● **WORK REQUIRED**:
Each entry listed below should be reproduced word for word.

● **DATA SECTION**:
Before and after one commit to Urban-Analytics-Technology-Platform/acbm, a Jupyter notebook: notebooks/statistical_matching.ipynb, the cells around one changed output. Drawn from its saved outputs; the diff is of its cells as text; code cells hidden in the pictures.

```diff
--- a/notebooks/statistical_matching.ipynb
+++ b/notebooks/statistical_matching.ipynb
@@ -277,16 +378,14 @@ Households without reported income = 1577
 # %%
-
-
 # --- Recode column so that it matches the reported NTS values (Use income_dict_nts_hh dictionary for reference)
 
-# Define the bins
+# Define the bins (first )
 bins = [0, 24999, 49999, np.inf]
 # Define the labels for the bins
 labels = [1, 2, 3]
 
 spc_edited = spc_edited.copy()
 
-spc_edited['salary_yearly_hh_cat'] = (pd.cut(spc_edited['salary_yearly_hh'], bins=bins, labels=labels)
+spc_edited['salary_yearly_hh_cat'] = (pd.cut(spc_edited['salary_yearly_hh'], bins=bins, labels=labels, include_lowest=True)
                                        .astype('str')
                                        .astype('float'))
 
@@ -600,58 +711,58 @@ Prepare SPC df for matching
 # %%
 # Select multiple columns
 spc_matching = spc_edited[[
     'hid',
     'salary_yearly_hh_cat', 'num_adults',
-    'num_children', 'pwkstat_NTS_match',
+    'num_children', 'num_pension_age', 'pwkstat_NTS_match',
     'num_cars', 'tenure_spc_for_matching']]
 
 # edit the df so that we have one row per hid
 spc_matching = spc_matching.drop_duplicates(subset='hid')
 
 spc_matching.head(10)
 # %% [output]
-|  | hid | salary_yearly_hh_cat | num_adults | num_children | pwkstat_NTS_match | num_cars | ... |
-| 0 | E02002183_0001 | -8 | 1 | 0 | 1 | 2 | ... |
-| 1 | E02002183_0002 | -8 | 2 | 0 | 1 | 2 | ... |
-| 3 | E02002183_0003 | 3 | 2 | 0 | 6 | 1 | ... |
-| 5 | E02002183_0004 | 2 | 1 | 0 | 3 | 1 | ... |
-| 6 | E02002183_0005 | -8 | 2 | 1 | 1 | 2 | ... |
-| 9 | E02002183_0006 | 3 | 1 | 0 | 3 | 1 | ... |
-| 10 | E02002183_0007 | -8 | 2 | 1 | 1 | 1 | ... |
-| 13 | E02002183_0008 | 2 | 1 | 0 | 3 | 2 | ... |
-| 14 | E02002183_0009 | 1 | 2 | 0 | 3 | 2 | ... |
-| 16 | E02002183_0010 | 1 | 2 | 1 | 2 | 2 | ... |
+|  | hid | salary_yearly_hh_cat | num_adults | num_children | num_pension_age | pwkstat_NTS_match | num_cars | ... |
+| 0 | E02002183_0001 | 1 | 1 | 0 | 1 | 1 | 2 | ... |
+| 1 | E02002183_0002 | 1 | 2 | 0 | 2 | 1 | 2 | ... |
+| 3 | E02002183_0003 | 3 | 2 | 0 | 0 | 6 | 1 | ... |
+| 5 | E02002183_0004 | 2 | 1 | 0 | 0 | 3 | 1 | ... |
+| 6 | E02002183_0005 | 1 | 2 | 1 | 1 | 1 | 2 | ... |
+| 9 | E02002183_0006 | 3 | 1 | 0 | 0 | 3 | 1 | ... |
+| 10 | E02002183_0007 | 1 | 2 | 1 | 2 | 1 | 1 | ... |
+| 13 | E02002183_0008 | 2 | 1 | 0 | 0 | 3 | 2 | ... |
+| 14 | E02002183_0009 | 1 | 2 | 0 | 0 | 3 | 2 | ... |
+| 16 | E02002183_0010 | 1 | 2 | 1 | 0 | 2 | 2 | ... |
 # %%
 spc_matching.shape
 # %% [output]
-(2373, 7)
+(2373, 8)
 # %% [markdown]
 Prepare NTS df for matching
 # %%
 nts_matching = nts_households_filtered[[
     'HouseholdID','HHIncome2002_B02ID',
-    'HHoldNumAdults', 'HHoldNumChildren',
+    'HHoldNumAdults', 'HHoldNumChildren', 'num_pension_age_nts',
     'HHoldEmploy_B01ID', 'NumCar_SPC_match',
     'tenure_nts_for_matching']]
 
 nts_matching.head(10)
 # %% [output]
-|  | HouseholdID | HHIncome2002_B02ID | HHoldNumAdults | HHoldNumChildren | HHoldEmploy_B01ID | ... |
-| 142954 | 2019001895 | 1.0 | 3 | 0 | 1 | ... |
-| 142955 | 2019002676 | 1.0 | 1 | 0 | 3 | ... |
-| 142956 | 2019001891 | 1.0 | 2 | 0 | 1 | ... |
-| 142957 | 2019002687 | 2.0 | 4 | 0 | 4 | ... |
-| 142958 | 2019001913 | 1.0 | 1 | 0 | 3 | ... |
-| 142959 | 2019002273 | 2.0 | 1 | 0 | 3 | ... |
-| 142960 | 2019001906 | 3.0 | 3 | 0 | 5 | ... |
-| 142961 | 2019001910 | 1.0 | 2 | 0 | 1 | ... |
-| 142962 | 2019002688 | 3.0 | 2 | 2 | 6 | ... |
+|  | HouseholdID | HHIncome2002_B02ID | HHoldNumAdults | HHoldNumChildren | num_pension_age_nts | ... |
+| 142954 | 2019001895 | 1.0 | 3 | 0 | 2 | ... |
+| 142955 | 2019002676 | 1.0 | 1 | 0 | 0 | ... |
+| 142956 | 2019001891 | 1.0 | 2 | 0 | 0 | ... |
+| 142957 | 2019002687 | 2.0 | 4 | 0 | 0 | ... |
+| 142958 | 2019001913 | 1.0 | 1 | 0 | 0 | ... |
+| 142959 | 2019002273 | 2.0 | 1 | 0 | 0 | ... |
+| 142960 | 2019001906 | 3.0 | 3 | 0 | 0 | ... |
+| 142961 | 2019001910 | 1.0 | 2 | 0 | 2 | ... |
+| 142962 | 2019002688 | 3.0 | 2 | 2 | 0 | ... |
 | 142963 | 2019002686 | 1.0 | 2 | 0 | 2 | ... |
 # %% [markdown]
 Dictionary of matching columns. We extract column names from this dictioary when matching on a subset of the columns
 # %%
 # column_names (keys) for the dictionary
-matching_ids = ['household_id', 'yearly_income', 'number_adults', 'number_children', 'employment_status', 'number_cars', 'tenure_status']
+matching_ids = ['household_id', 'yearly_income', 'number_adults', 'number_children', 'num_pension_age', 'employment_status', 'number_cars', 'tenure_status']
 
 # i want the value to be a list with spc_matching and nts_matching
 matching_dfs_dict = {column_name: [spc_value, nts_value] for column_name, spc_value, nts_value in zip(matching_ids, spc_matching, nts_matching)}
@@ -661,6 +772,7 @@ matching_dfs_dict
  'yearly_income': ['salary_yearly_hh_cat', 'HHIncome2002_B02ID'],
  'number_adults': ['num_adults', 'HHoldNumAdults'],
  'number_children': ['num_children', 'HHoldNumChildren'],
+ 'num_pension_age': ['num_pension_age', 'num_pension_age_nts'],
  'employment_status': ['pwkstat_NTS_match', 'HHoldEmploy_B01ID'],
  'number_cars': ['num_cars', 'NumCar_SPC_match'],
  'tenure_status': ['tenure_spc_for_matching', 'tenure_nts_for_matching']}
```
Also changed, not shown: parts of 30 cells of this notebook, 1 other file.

● **RESPONSE**:
Before and after one commit to Urban-Analytics-Technology-Platform/acbm, a Jupyter notebook: notebooks/statistical_matching.ipynb, the cells around one changed output. Drawn from its saved outputs; the diff is of its cells as text; code cells hidden in the pictures.

```diff
--- a/notebooks/statistical_matching.ipynb
+++ b/notebooks/statistical_matching.ipynb
@@ -277,16 +378,14 @@ Households without reported income = 1577
 # %%
-
-
 # --- Recode column so that it matches the reported NTS values (Use income_dict_nts_hh dictionary for reference)
 
-# Define the bins
+# Define the bins (first )
 bins = [0, 24999, 49999, np.inf]
 # Define the labels for the bins
 labels = [1, 2, 3]
 
 spc_edited = spc_edited.copy()
 
-spc_edited['salary_yearly_hh_cat'] = (pd.cut(spc_edited['salary_yearly_hh'], bins=bins, labels=labels)
+spc_edited['salary_yearly_hh_cat'] = (pd.cut(spc_edited['salary_yearly_hh'], bins=bins, labels=labels, include_lowest=True)
                                        .astype('str')
                                        .astype('float'))
 
@@ -600,58 +711,58 @@ Prepare SPC df for matching
 # %%
 # Select multiple columns
 spc_matching = spc_edited[[
     'hid',
     'salary_yearly_hh_cat', 'num_adults',
-    'num_children', 'pwkstat_NTS_match',
+    'num_children', 'num_pension_age', 'pwkstat_NTS_match',
     'num_cars', 'tenure_spc_for_matching']]
 
 # edit the df so that we have one row per hid
 spc_matching = spc_matching.drop_duplicates(subset='hid')
 
 spc_matching.head(10)
 # %% [output]
-|  | hid | salary_yearly_hh_cat | num_adults | num_children | pwkstat_NTS_match | num_cars | ... |
-| 0 | E02002183_0001 | -8 | 1 | 0 | 1 | 2 | ... |
-| 1 | E02002183_0002 | -8 | 2 | 0 | 1 | 2 | ... |
-| 3 | E02002183_0003 | 3 | 2 | 0 | 6 | 1 | ... |
-| 5 | E02002183_0004 | 2 | 1 | 0 | 3 | 1 | ... |
-| 6 | E02002183_0005 | -8 | 2 | 1 | 1 | 2 | ... |
-| 9 | E02002183_0006 | 3 | 1 | 0 | 3 | 1 | ... |
-| 10 | E02002183_0007 | -8 | 2 | 1 | 1 | 1 | ... |
-| 13 | E02002183_0008 | 2 | 1 | 0 | 3 | 2 | ... |
-| 14 | E02002183_0009 | 1 | 2 | 0 | 3 | 2 | ... |
-| 16 | E02002183_0010 | 1 | 2 | 1 | 2 | 2 | ... |
+|  | hid | salary_yearly_hh_cat | num_adults | num_children | num_pension_age | pwkstat_NTS_match | num_cars | ... |
+| 0 | E02002183_0001 | 1 | 1 | 0 | 1 | 1 | 2 | ... |
+| 1 | E02002183_0002 | 1 | 2 | 0 | 2 | 1 | 2 | ... |
+| 3 | E02002183_0003 | 3 | 2 | 0 | 0 | 6 | 1 | ... |
+| 5 | E02002183_0004 | 2 | 1 | 0 | 0 | 3 | 1 | ... |
+| 6 | E02002183_0005 | 1 | 2 | 1 | 1 | 1 | 2 | ... |
+| 9 | E02002183_0006 | 3 | 1 | 0 | 0 | 3 | 1 | ... |
+| 10 | E02002183_0007 | 1 | 2 | 1 | 2 | 1 | 1 | ... |
+| 13 | E02002183_0008 | 2 | 1 | 0 | 0 | 3 | 2 | ... |
+| 14 | E02002183_0009 | 1 | 2 | 0 | 0 | 3 | 2 | ... |
+| 16 | E02002183_0010 | 1 | 2 | 1 | 0 | 2 | 2 | ... |
 # %%
 spc_matching.shape
 # %% [output]
-(2373, 7)
+(2373, 8)
 # %% [markdown]
 Prepare NTS df for matching
 # %%
 nts_matching = nts_households_filtered[[
     'HouseholdID','HHIncome2002_B02ID',
-    'HHoldNumAdults', 'HHoldNumChildren',
+    'HHoldNumAdults', 'HHoldNumChildren', 'num_pension_age_nts',
     'HHoldEmploy_B01ID', 'NumCar_SPC_match',
     'tenure_nts_for_matching']]
 
 nts_matching.head(10)
 # %% [output]
-|  | HouseholdID | HHIncome2002_B02ID | HHoldNumAdults | HHoldNumChildren | HHoldEmploy_B01ID | ... |
-| 142954 | 2019001895 | 1.0 | 3 | 0 | 1 | ... |
-| 142955 | 2019002676 | 1.0 | 1 | 0 | 3 | ... |
-| 142956 | 2019001891 | 1.0 | 2 | 0 | 1 | ... |
-| 142957 | 2019002687 | 2.0 | 4 | 0 | 4 | ... |
-| 142958 | 2019001913 | 1.0 | 1 | 0 | 3 | ... |
-| 142959 | 2019002273 | 2.0 | 1 | 0 | 3 | ... |
-| 142960 | 2019001906 | 3.0 | 3 | 0 | 5 | ... |
-| 142961 | 2019001910 | 1.0 | 2 | 0 | 1 | ... |
-| 142962 | 2019002688 | 3.0 | 2 | 2 | 6 | ... |
+|  | HouseholdID | HHIncome2002_B02ID | HHoldNumAdults | HHoldNumChildren | num_pension_age_nts | ... |
+| 142954 | 2019001895 | 1.0 | 3 | 0 | 2 | ... |
+| 142955 | 2019002676 | 1.0 | 1 | 0 | 0 | ... |
+| 142956 | 2019001891 | 1.0 | 2 | 0 | 0 | ... |
+| 142957 | 2019002687 | 2.0 | 4 | 0 | 0 | ... |
+| 142958 | 2019001913 | 1.0 | 1 | 0 | 0 | ... |
+| 142959 | 2019002273 | 2.0 | 1 | 0 | 0 | ... |
+| 142960 | 2019001906 | 3.0 | 3 | 0 | 0 | ... |
+| 142961 | 2019001910 | 1.0 | 2 | 0 | 2 | ... |
+| 142962 | 2019002688 | 3.0 | 2 | 2 | 0 | ... |
 | 142963 | 2019002686 | 1.0 | 2 | 0 | 2 | ... |
 # %% [markdown]
 Dictionary of matching columns. We extract column names from this dictioary when matching on a subset of the columns
 # %%
 # column_names (keys) for the dictionary
-matching_ids = ['household_id', 'yearly_income', 'number_adults', 'number_children', 'employment_status', 'number_cars', 'tenure_status']
+matching_ids = ['household_id', 'yearly_income', 'number_adults', 'number_children', 'num_pension_age', 'employment_status', 'number_cars', 'tenure_status']
 
 # i want the value to be a list with spc_matching and nts_matching
 matching_dfs_dict = {column_name: [spc_value, nts_value] for column_name, spc_value, nts_value in zip(matching_ids, spc_matching, nts_matching)}
@@ -661,6 +772,7 @@ matching_dfs_dict
  'yearly_income': ['salary_yearly_hh_cat', 'HHIncome2002_B02ID'],
  'number_adults': ['num_adults', 'HHoldNumAdults'],
  'number_children': ['num_children', 'HHoldNumChildren'],
+ 'num_pension_age': ['num_pension_age', 'num_pension_age_nts'],
  'employment_status': ['pwkstat_NTS_match', 'HHoldEmploy_B01ID'],
  'number_cars': ['num_cars', 'NumCar_SPC_match'],
  'tenure_status': ['tenure_spc_for_matching', 'tenure_nts_for_matching']}
```
Also changed, not shown: parts of 30 cells of this notebook, 1 other file.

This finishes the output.